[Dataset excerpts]
▬▬▬▬▬▬▬▬▬▬

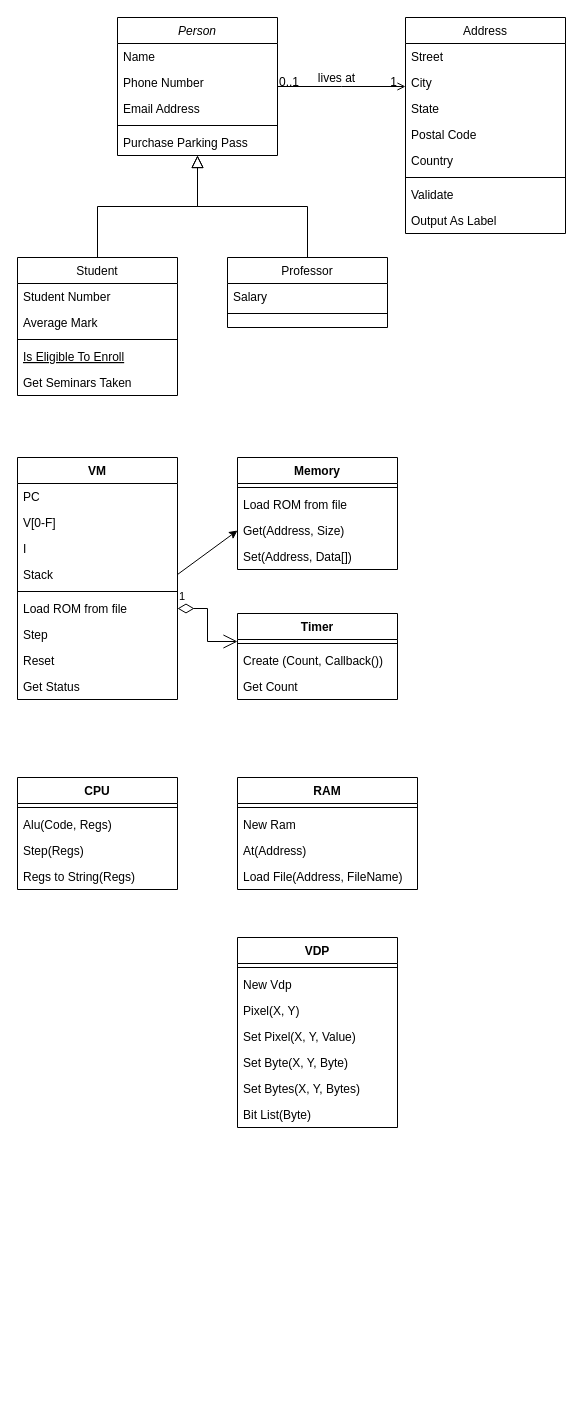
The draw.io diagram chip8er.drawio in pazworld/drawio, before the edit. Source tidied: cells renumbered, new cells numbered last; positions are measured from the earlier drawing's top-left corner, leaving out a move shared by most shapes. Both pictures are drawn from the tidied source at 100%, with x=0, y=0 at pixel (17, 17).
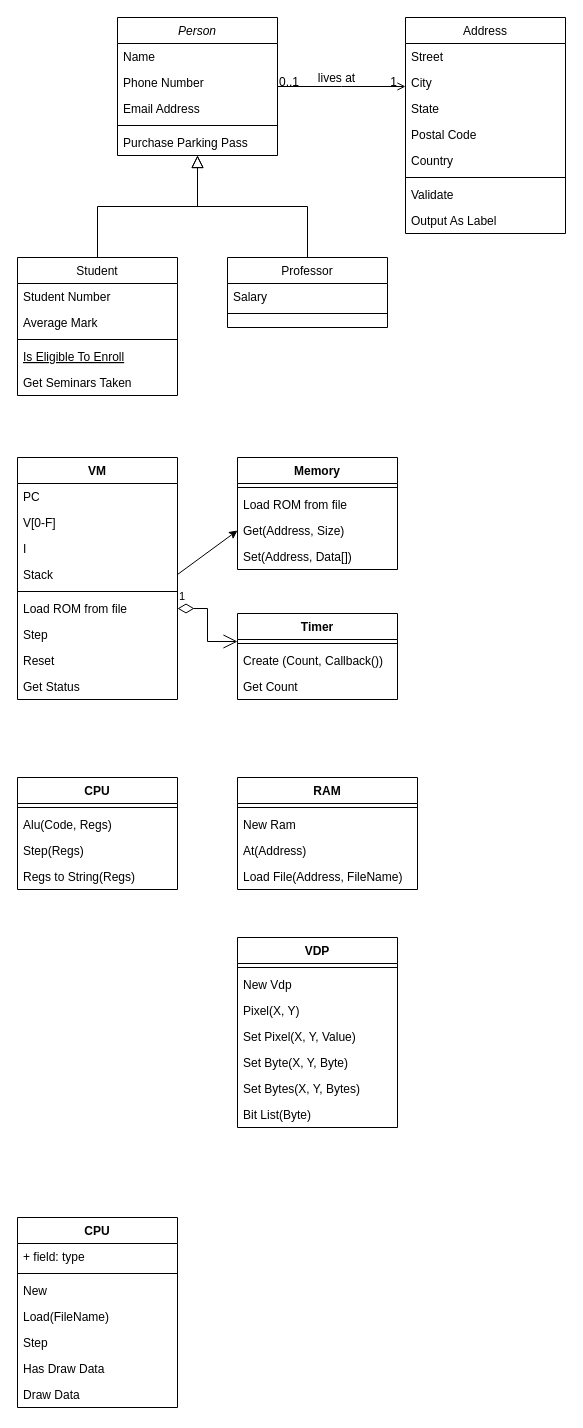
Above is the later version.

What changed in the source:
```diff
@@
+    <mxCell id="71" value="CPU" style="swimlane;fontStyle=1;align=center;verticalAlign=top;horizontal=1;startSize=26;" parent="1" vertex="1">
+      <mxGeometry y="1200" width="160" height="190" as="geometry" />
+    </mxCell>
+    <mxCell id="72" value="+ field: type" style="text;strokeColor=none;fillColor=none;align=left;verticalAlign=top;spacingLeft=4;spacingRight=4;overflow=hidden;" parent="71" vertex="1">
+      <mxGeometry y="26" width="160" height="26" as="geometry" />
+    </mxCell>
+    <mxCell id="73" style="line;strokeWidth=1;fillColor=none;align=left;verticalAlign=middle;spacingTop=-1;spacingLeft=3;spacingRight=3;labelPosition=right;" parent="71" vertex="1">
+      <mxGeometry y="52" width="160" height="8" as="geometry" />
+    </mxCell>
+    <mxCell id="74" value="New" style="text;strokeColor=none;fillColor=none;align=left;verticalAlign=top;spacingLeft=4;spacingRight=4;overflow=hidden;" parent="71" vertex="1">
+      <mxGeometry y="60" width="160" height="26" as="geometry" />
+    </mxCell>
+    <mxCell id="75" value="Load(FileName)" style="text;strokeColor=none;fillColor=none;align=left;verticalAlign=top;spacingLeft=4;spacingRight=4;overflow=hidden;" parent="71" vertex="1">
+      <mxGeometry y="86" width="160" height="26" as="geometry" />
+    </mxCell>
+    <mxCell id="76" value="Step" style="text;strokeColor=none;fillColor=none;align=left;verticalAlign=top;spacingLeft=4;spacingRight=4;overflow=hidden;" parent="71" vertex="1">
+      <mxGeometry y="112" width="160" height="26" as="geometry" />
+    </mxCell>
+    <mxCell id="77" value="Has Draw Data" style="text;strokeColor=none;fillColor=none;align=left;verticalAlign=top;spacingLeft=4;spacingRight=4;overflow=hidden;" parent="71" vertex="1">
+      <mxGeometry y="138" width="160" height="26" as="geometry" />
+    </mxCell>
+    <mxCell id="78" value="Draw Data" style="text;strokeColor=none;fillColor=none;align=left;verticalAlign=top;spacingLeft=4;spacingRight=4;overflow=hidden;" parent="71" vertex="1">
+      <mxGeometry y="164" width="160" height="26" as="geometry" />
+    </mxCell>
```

▬▬▬▬▬▬▬▬▬▬

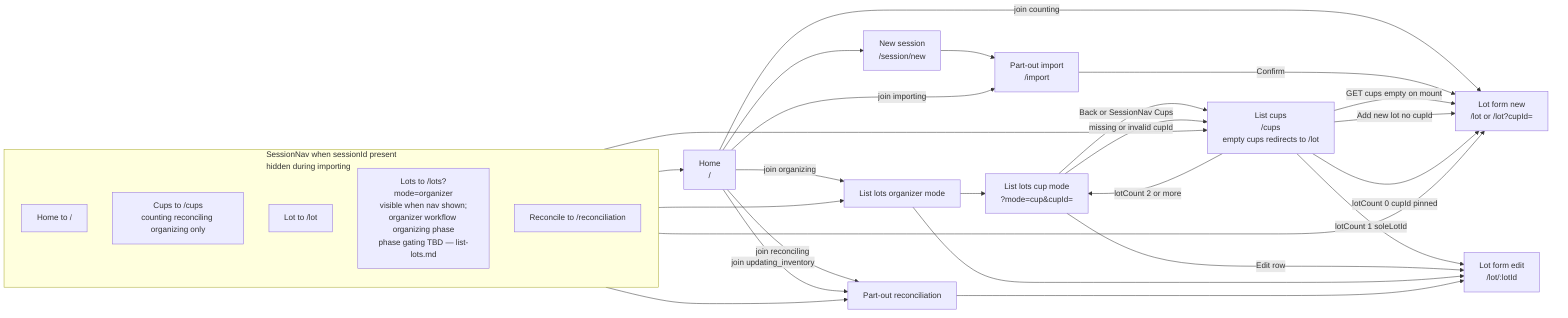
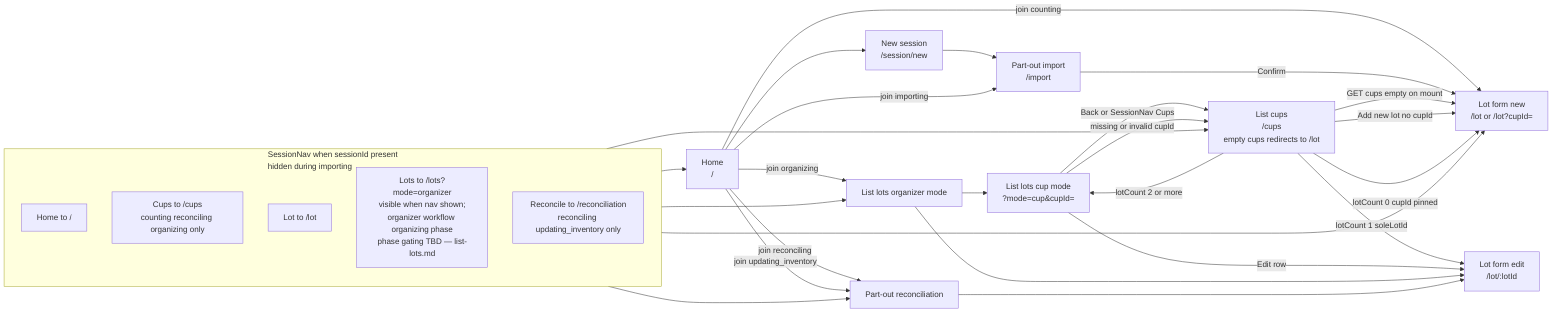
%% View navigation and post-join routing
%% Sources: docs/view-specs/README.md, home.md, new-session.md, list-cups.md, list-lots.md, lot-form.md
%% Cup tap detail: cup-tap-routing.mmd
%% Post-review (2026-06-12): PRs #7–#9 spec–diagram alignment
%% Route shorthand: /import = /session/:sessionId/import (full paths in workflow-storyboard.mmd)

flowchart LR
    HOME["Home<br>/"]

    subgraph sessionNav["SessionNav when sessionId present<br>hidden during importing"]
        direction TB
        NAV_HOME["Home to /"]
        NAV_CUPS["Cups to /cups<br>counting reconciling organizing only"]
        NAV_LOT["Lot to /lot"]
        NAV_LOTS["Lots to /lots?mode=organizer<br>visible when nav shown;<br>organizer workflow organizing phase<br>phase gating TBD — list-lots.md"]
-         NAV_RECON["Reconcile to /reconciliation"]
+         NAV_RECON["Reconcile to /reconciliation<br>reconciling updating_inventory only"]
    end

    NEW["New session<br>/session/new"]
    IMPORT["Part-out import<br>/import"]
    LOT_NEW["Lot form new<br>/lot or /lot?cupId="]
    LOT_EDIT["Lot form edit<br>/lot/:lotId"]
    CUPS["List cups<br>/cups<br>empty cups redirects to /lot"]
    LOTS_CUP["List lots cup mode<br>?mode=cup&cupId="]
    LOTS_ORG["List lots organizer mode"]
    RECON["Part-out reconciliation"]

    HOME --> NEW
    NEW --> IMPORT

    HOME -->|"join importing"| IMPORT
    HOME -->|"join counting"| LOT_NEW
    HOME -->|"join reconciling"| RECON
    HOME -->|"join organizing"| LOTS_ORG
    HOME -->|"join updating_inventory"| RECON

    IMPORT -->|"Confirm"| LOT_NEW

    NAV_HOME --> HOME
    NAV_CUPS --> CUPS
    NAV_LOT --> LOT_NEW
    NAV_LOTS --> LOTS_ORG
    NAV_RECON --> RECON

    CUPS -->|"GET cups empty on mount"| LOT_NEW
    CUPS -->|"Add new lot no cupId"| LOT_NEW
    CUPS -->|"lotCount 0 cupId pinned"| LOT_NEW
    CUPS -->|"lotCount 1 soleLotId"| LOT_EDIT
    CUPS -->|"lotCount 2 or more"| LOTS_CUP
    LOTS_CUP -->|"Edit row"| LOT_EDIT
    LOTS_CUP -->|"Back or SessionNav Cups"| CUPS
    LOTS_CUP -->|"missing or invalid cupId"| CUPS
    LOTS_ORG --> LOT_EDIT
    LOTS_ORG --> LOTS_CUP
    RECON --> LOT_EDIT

▬▬▬▬▬▬▬▬▬▬

## About this exercise
Only one stretch of the records above is wanted: the lines between the one holding "tap detail: cup-tap-routing.mmd" and the one holding "RECON --> LOT_EDIT", inclusive, reproduced exactly.

## Final answer
%% Cup tap detail: cup-tap-routing.mmd
%% Post-review (2026-06-12): PRs #7–#9 spec–diagram alignment
%% Route shorthand: /import = /session/:sessionId/import (full paths in workflow-storyboard.mmd)

flowchart LR
    HOME["Home<br>/"]

    subgraph sessionNav["SessionNav when sessionId present<br>hidden during importing"]
        direction TB
        NAV_HOME["Home to /"]
        NAV_CUPS["Cups to /cups<br>counting reconciling organizing only"]
        NAV_LOT["Lot to /lot"]
        NAV_LOTS["Lots to /lots?mode=organizer<br>visible when nav shown;<br>organizer workflow organizing phase<br>phase gating TBD — list-lots.md"]
-         NAV_RECON["Reconcile to /reconciliation"]
+         NAV_RECON["Reconcile to /reconciliation<br>reconciling updating_inventory only"]
    end

    NEW["New session<br>/session/new"]
    IMPORT["Part-out import<br>/import"]
    LOT_NEW["Lot form new<br>/lot or /lot?cupId="]
    LOT_EDIT["Lot form edit<br>/lot/:lotId"]
    CUPS["List cups<br>/cups<br>empty cups redirects to /lot"]
    LOTS_CUP["List lots cup mode<br>?mode=cup&cupId="]
    LOTS_ORG["List lots organizer mode"]
    RECON["Part-out reconciliation"]

    HOME --> NEW
    NEW --> IMPORT

    HOME -->|"join importing"| IMPORT
    HOME -->|"join counting"| LOT_NEW
    HOME -->|"join reconciling"| RECON
    HOME -->|"join organizing"| LOTS_ORG
    HOME -->|"join updating_inventory"| RECON

    IMPORT -->|"Confirm"| LOT_NEW

    NAV_HOME --> HOME
    NAV_CUPS --> CUPS
    NAV_LOT --> LOT_NEW
    NAV_LOTS --> LOTS_ORG
    NAV_RECON --> RECON

    CUPS -->|"GET cups empty on mount"| LOT_NEW
    CUPS -->|"Add new lot no cupId"| LOT_NEW
    CUPS -->|"lotCount 0 cupId pinned"| LOT_NEW
    CUPS -->|"lotCount 1 soleLotId"| LOT_EDIT
    CUPS -->|"lotCount 2 or more"| LOTS_CUP
    LOTS_CUP -->|"Edit row"| LOT_EDIT
    LOTS_CUP -->|"Back or SessionNav Cups"| CUPS
    LOTS_CUP -->|"missing or invalid cupId"| CUPS
    LOTS_ORG --> LOT_EDIT
    LOTS_ORG --> LOTS_CUP
    RECON --> LOT_EDIT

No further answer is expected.